=== Begin Enclosure ===

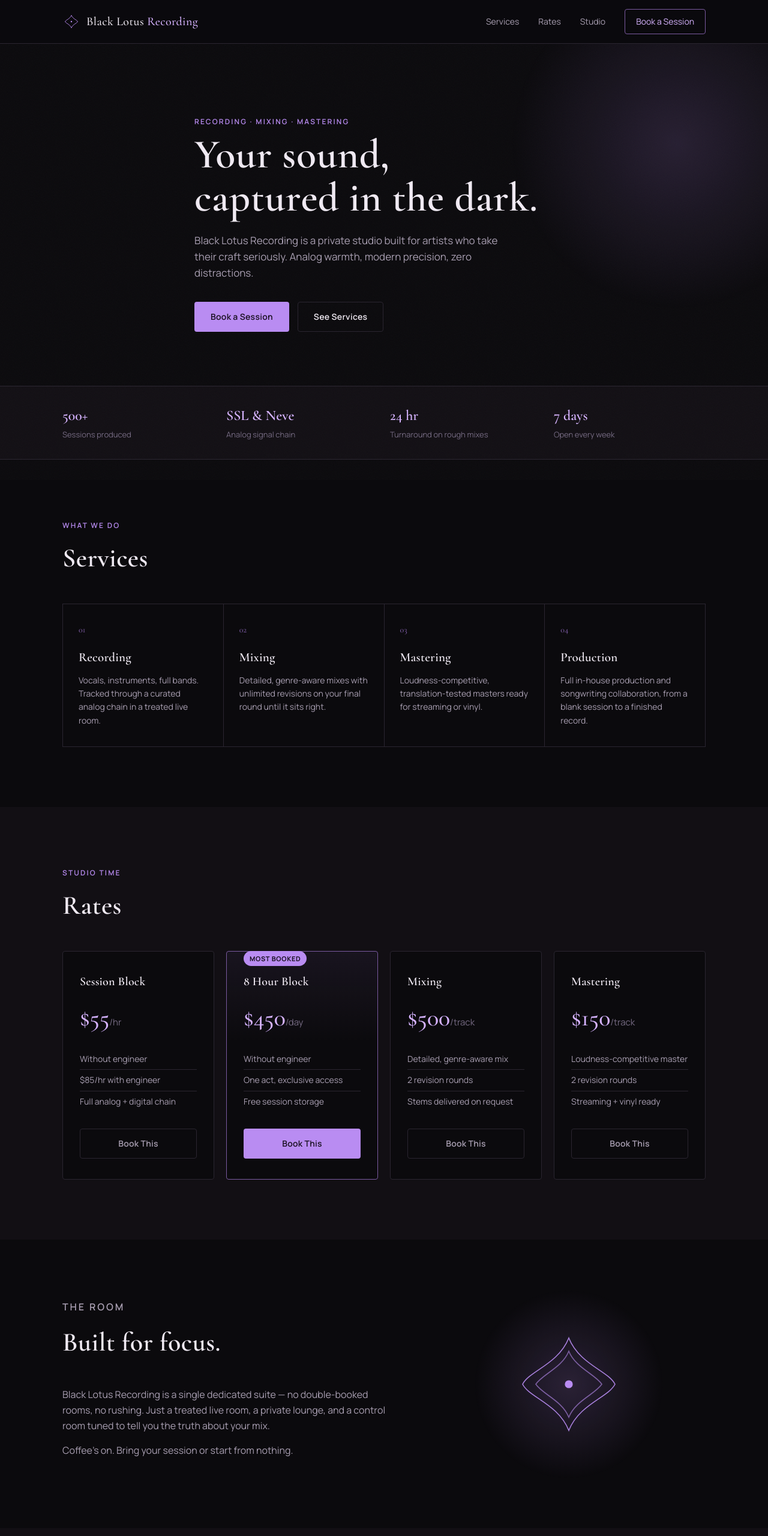
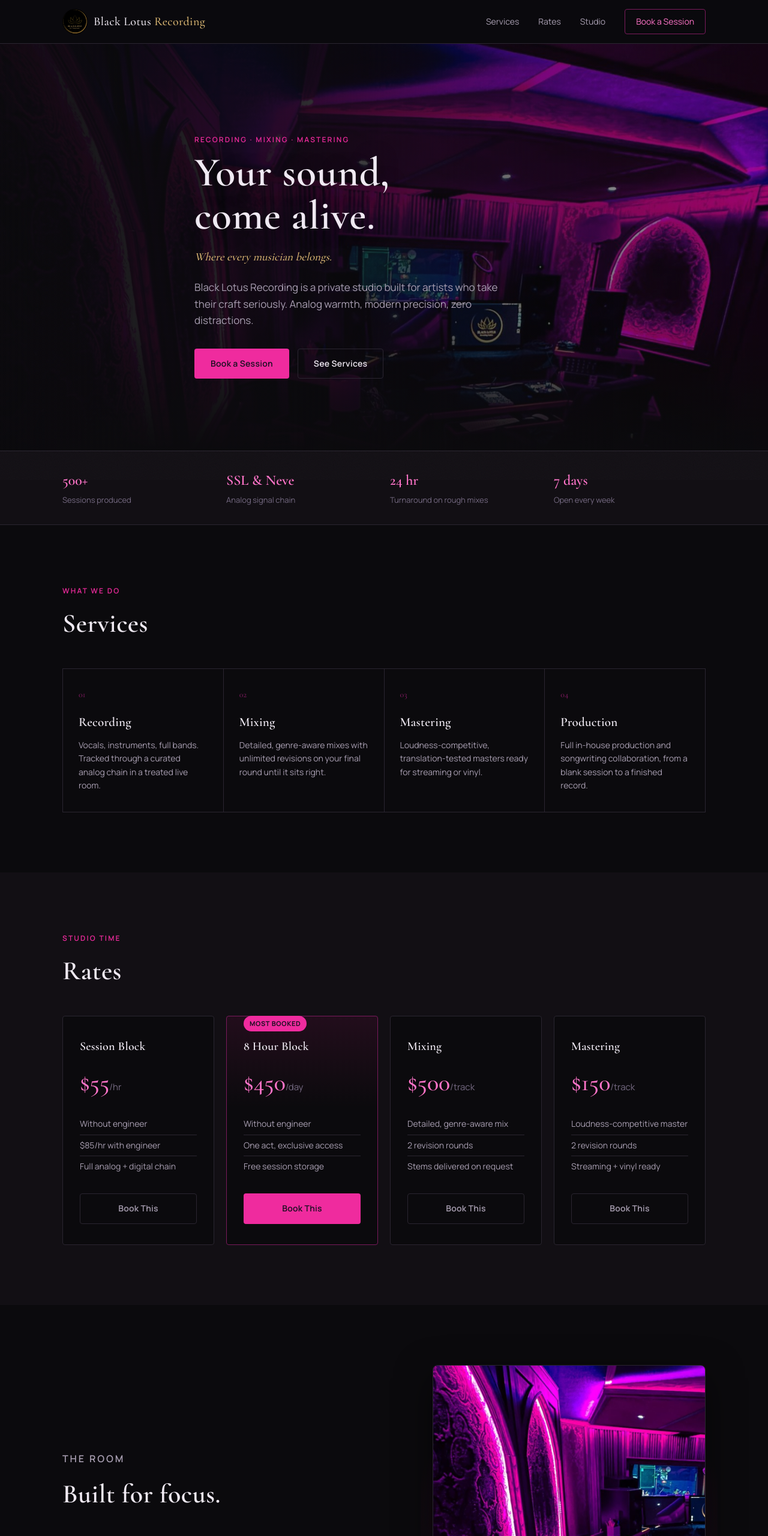
Before and after one commit to guneytamer/Website-work, a plain HTML site: page index.html in a window 1280 px wide. Shown: the top 2560 px of the page at 60% size. Drawn offline with nearby package versions, Linux system fonts and the light colour scheme.

Commit message:
Real logo, studio photos, updated hero copy (#2)
* Use real logo and studio photos, match site colors to the room

- Header, footer, and favicon now use the actual Black Lotus emblem
  (cropped from the provided logo) instead of a placeholder SVG icon
- Hero section uses the studio photo as a full-bleed background with
  a dark scrim for text legibility
- Studio section swaps the abstract illustration for a real detail
  shot of the control room
- Accent color switched from purple to the magenta/pink sampled from
  the studio's actual neon lighting; gold (from the logo) used for
  the tagline and wordmark accent
- Added "Where every musician belongs" tagline to the hero

Co-Authored-By: Claude Sonnet 5 <noreply@anthropic.com>
Claude-Session: https://claude.ai/code/session_01McjCPEPve1LbxJAJEENa5a

* Change hero headline to a more upbeat tone

Swap "Your sound, captured in the dark." for "Your sound, come
alive." to move away from a dark/moody framing while keeping the
energetic feel of the redesign.

Co-Authored-By: Claude Sonnet 5 <noreply@anthropic.com>
Claude-Session: https://claude.ai/code/session_01McjCPEPve1LbxJAJEENa5a

* Remove social links from footer

No Instagram, YouTube, or Spotify accounts to link yet.

Co-Authored-By: Claude Sonnet 5 <noreply@anthropic.com>
Claude-Session: https://claude.ai/code/session_01McjCPEPve1LbxJAJEENa5a

---------

Co-authored-by: Claude <noreply@anthropic.com>

```diff
--- a/index.html
+++ b/index.html
@@ -8,6 +8,8 @@
 <link rel="preconnect" href="https://fonts.googleapis.com">
 <link rel="preconnect" href="https://fonts.gstatic.com" crossorigin>
 <link href="https://fonts.googleapis.com/css2?family=Cormorant+Garamond:wght@500;600&family=Manrope:wght@400;500;600;700&display=swap" rel="stylesheet">
+<link rel="icon" href="assets/favicon-32.png" sizes="32x32" />
+<link rel="apple-touch-icon" href="assets/apple-touch-icon.png" />
 <link rel="stylesheet" href="styles.css" />
 </head>
 <body>
@@ -17,12 +19,7 @@
 <header class="site-header" id="top">
   <div class="wrap header-inner">
     <a href="#top" class="brand">
-      <span class="brand-mark" aria-hidden="true">
-        <svg viewBox="0 0 100 100" width="30" height="30">
-          <path d="M50 15 C 58 35, 80 40, 85 50 C 80 60, 58 65, 50 85 C 42 65, 20 60, 15 50 C 20 40, 42 35, 50 15 Z" fill="none" stroke="currentColor" stroke-width="3"/>
-          <circle cx="50" cy="50" r="4" fill="currentColor"/>
-        </svg>
-      </span>
+      <img class="brand-mark" src="assets/logo-badge.png" width="42" height="42" alt="Black Lotus Recording emblem" />
       <span class="brand-name">Black&nbsp;Lotus <em>Recording</em></span>
     </a>
     <nav class="main-nav" aria-label="Primary">
@@ -40,9 +37,12 @@
 <main>
 
   <section class="hero">
+    <img class="hero-bg" src="assets/studio-1.jpg" alt="" aria-hidden="true" />
+    <div class="hero-scrim" aria-hidden="true"></div>
     <div class="wrap hero-inner">
       <p class="eyebrow">Recording · Mixing · Mastering</p>
-      <h1>Your sound,<br>captured in the dark.</h1>
+      <h1>Your sound,<br>come alive.</h1>
+      <p class="hero-tagline">Where every musician belongs.</p>
       <p class="hero-sub">Black Lotus Recording is a private studio built for artists who take their craft seriously. Analog warmth, modern precision, zero distractions.</p>
       <div class="hero-actions">
         <a href="#booking" class="btn btn-primary">Book a Session</a>
@@ -147,13 +147,9 @@
         <p>Black Lotus Recording is a single dedicated suite — no double-booked rooms, no rushing. Just a treated live room, a private lounge, and a control room tuned to tell you the truth about your mix.</p>
         <p>Coffee's on. Bring your session or start from nothing.</p>
       </div>
-      <div class="studio-visual" aria-hidden="true">
-        <div class="lotus-glow"></div>
-        <svg viewBox="0 0 200 200" width="220" height="220">
-          <path d="M100 30 C 116 70, 160 80, 170 100 C 160 120, 116 130, 100 170 C 84 130, 40 120, 30 100 C 40 80, 84 70, 100 30 Z" fill="none" stroke="currentColor" stroke-width="1.5" opacity="0.9"/>
-          <path d="M100 50 C 110 75, 140 85, 150 100 C 140 115, 110 125, 100 150 C 90 125, 60 115, 50 100 C 60 85, 90 75, 100 50 Z" fill="none" stroke="currentColor" stroke-width="1.5" opacity="0.6"/>
-          <circle cx="100" cy="100" r="6" fill="currentColor"/>
-        </svg>
+      <div class="studio-visual">
+        <div class="lotus-glow" aria-hidden="true"></div>
+        <img src="assets/studio-detail.jpg" alt="Inside the Black Lotus Recording control room, lit in pink and violet neon" />
       </div>
     </div>
   </section>
@@ -227,18 +223,16 @@
 
 <footer class="site-footer">
   <div class="wrap footer-inner">
-    <div>
-      <span class="brand-name small">Black&nbsp;Lotus <em>Recording</em></span>
-      <p>3217 Winona Avenue, Unit B, Burbank, CA</p>
+    <div class="footer-brand">
+      <img src="assets/logo-badge.png" width="36" height="36" alt="Black Lotus Recording emblem" />
+      <div>
+        <span class="brand-name small">Black&nbsp;Lotus <em>Recording</em></span>
+        <p>3217 Winona Avenue, Unit B, Burbank, CA</p>
+      </div>
     </div>
     <div class="footer-contact">
       <a href="mailto:info@blacklotusrecording.com">info@blacklotusrecording.com</a>
       <a href="tel:+18188568089">(818) 856-8089</a>
-    </div>
-    <div class="footer-social">
-      <a href="#" aria-label="Instagram">Instagram</a>
-      <a href="#" aria-label="YouTube">YouTube</a>
-      <a href="#" aria-label="Spotify">Spotify</a>
     </div>
   </div>
   <p class="footer-copy">&copy; <span id="year"></span> Black Lotus Recording. All rights reserved.</p>
--- a/styles.css
+++ b/styles.css
@@ -7,9 +7,11 @@
   --text: #efe9f2;
   --text-dim: #a99fb2;
   --text-faint: #756a82;
-  --accent: #b98cf2;
-  --accent-strong: #d6b3ff;
-  --accent-dim: #7a5aa0;
+  --accent: #ef2b9e;
+  --accent-strong: #ff74c9;
+  --accent-dim: #7a1a5c;
+  --gold: #d9b673;
+  --gold-strong: #f0d9a3;
   --font-display: "Cormorant Garamond", serif;
   --font-body: "Manrope", system-ui, sans-serif;
   --radius: 4px;
@@ -85,7 +87,13 @@ h1, h2, h3 {
   gap: 10px;
 }
 
-.brand-mark { color: var(--accent); display: flex; }
+.brand-mark {
+  display: block;
+  width: 42px;
+  height: 42px;
+  border-radius: 50%;
+  object-fit: cover;
+}
 
 .brand-name {
   font-family: var(--font-display);
@@ -93,7 +101,7 @@ h1, h2, h3 {
   letter-spacing: 0.02em;
 }
 .brand-name.small { font-size: 17px; }
-.brand-name em { color: var(--accent-strong); font-style: normal; }
+.brand-name em { color: var(--gold); font-style: normal; }
 
 .main-nav {
   display: flex;
@@ -173,25 +181,41 @@ h1, h2, h3 {
 /* Hero */
 .hero {
   position: relative;
-  padding: 120px 0 90px;
+  padding: 150px 0 120px;
   overflow: hidden;
 }
-.hero::before {
-  content: "";
+.hero-bg {
   position: absolute;
-  top: -20%;
-  right: -10%;
-  width: 560px;
-  height: 560px;
-  background: radial-gradient(circle, rgba(185,140,242,0.16), transparent 70%);
+  inset: 0;
+  width: 100%;
+  height: 100%;
+  object-fit: cover;
+  object-position: 70% 30%;
   z-index: 0;
+}
+.hero-scrim {
+  position: absolute;
+  inset: 0;
+  z-index: 0;
+  background:
+    linear-gradient(90deg, rgba(11,10,13,0.97) 0%, rgba(11,10,13,0.88) 38%, rgba(11,10,13,0.55) 70%, rgba(11,10,13,0.4) 100%),
+    linear-gradient(0deg, var(--bg) 0%, transparent 30%);
 }
 .hero-inner { position: relative; z-index: 1; max-width: 680px; }
 
 .hero h1 {
   font-size: clamp(40px, 6vw, 68px);
   line-height: 1.05;
-  margin-bottom: 22px;
+  margin-bottom: 18px;
+  text-shadow: 0 4px 30px rgba(0,0,0,0.5);
+}
+
+.hero-tagline {
+  font-family: var(--font-display);
+  font-style: italic;
+  font-size: 19px;
+  color: var(--gold);
+  margin: 0 0 22px;
 }
 
 .hero-sub {
@@ -267,7 +291,7 @@ h1, h2, h3 {
   flex-direction: column;
 }
 .rate-card.featured {
-  background: linear-gradient(180deg, rgba(185,140,242,0.08), transparent 40%), var(--bg);
+  background: linear-gradient(180deg, rgba(239,43,158,0.1), transparent 40%), var(--bg);
   border-color: var(--accent-dim);
   position: relative;
 }
@@ -316,15 +340,23 @@ h1, h2, h3 {
   display: flex;
   align-items: center;
   justify-content: center;
-  color: var(--accent);
   min-height: 260px;
 }
 .lotus-glow {
   position: absolute;
-  width: 320px;
-  height: 320px;
-  background: radial-gradient(circle, rgba(185,140,242,0.18), transparent 70%);
-  border-radius: 50%;
+  inset: -20px;
+  background: radial-gradient(circle, rgba(239,43,158,0.22), transparent 70%);
+  z-index: 0;
+}
+.studio-visual img {
+  position: relative;
+  z-index: 1;
+  width: 100%;
+  aspect-ratio: 4 / 5;
+  object-fit: cover;
+  border-radius: 8px;
+  border: 1px solid var(--surface-line);
+  box-shadow: 0 20px 60px rgba(0,0,0,0.5);
 }
 
 /* Booking form */
@@ -394,16 +426,17 @@ h1, h2, h3 {
   gap: 24px;
   padding-bottom: 30px;
 }
+.footer-brand { display: flex; align-items: center; gap: 12px; }
+.footer-brand img { border-radius: 50%; flex-shrink: 0; }
 .footer-inner p { color: var(--text-faint); font-size: 14px; margin: 6px 0 0; }
-.footer-contact, .footer-social {
+.footer-contact {
   display: flex;
   flex-direction: column;
   gap: 8px;
   font-size: 14px;
   color: var(--text-dim);
 }
-.footer-social { flex-direction: row; gap: 18px; align-items: flex-start; }
-.footer-contact a:hover, .footer-social a:hover { color: var(--accent-strong); }
+.footer-contact a:hover { color: var(--accent-strong); }
 .footer-copy {
   text-align: center;
   font-size: 12px;
@@ -453,4 +486,9 @@ h1, h2, h3 {
   .form-row { grid-template-columns: 1fr; }
   .booking-form { padding: 26px; }
   .strip-inner { grid-template-columns: 1fr; }
+  .hero { padding: 130px 0 70px; }
+  .hero-scrim {
+    background:
+      linear-gradient(180deg, rgba(11,10,13,0.75) 0%, rgba(11,10,13,0.92) 55%, var(--bg) 100%);
+  }
 }
```
Also changed, not shown: assets/apple-touch-icon.png (added), assets/favicon-32.png (added), assets/logo-badge.png (added), assets/studio-1.jpg (added), assets/studio-detail.jpg (added).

=== End Enclosure ===

Your answer must be a single number: the count of lines in the records that hold the word "musician".

Answer section: 2